In an email 5/19 to publishers, Google told partners in its News Archive project that it would cease accepting, scanning, and indexing microfilm and other archival material from newspapers, and was instead focusing its energies on “newer projects that help the industry, such as Google One Pass, a platform that enables publishers to sell content and subscriptions directly from their own sites.”
Google said, however, it would continue to support the existing archives it has scanned and indexed.
The Boston Phoenix, one of the papers notified, said the five-year-old News Archive project was Google’s attempt to do for old newspapers what Google Books has been attempting to do for the world’s libraries. As part of the project, newspapers opened their morgues to Google, which promised to scan, index, and host the digital files it made from the archives. Google and the newspapers would then share revenue on the page views of those archives. Google says it eventually scanned 60 million pages, covering 250 years.

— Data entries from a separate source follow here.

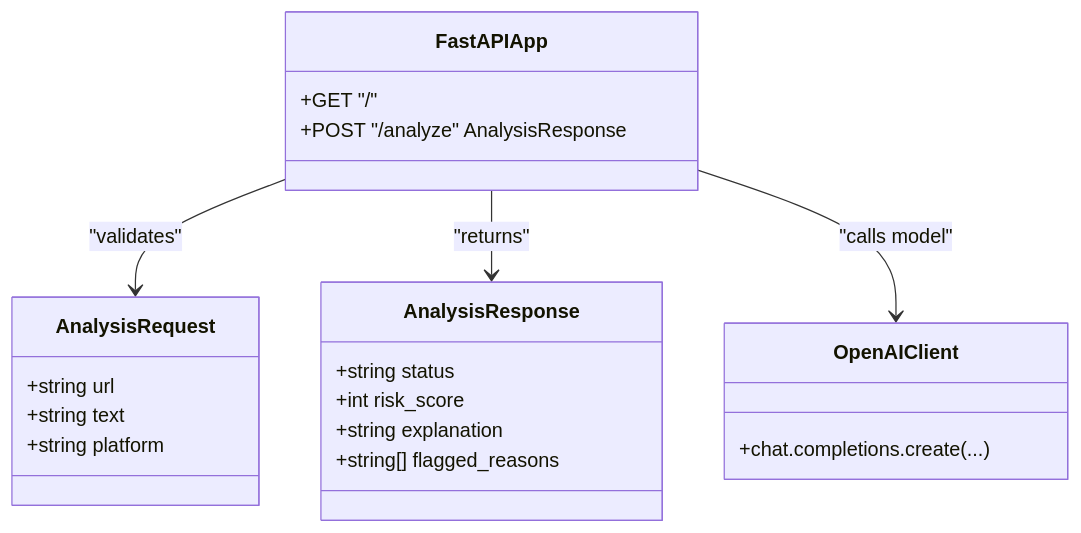
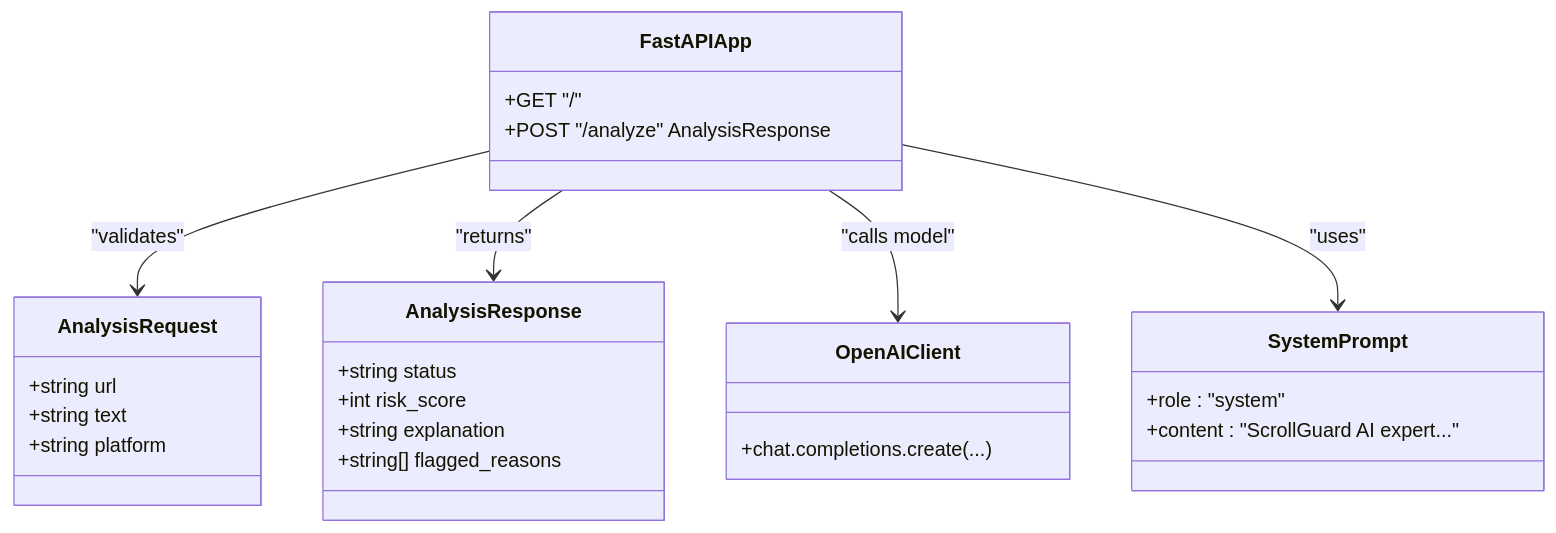
Before and after one commit to Aymanaahh/scrollguard-ai: the sixth of 9 diagrams in .qoder/repowiki/en/content/Threat Detection Engine.md, drawn with Mermaid. The commit also changed other lines of this file and 38 other files, not shown here.

````diff
--- a/.qoder/repowiki/en/content/Threat Detection Engine.md
+++ b/.qoder/repowiki/en/content/Threat Detection Engine.md
@@ -150,24 +291,29 @@
 ```mermaid
 classDiagram
 class AnalysisRequest {
 +string url
 +string text
 +string platform
 }
 class AnalysisResponse {
 +string status
 +int risk_score
 +string explanation
 +string[] flagged_reasons
 }
 class FastAPIApp {
 +GET "/"
 +POST "/analyze" AnalysisResponse
 }
 class OpenAIClient {
 +chat.completions.create(...)
 }
+class SystemPrompt {
++role : "system"
++content : "ScrollGuard AI expert..."
+}
 FastAPIApp --> AnalysisRequest : "validates"
 FastAPIApp --> AnalysisResponse : "returns"
 FastAPIApp --> OpenAIClient : "calls model"
+FastAPIApp --> SystemPrompt : "uses"
 ```
````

Some newspapers complained that Google, after quickly scanning their archives, was slow to process the scans. The Phoenix sent Google a stash of archives covering several decades, and only a fraction of those have made their way online, the paper reported.
News Archive was good newspapers — especially smaller ones who couldn’t afford the tens or hundreds of thousands of dollars it would have cost to digitally scan and index their archives. But newspapers are difficult to index, thanks to columns and jumps, which require more labor—that may have been the reason for the abandonment, along with finding ad support harder to come by than first thought.
RBR-TVBR observation: Chalk it up as a contribution to preserving large swaths of history. The original deal Google had with partner newspapers said that papers could eventually purchase Google’s digital scans of its content for a fee. That fee is now being waived–even the rights to publish them with other partners.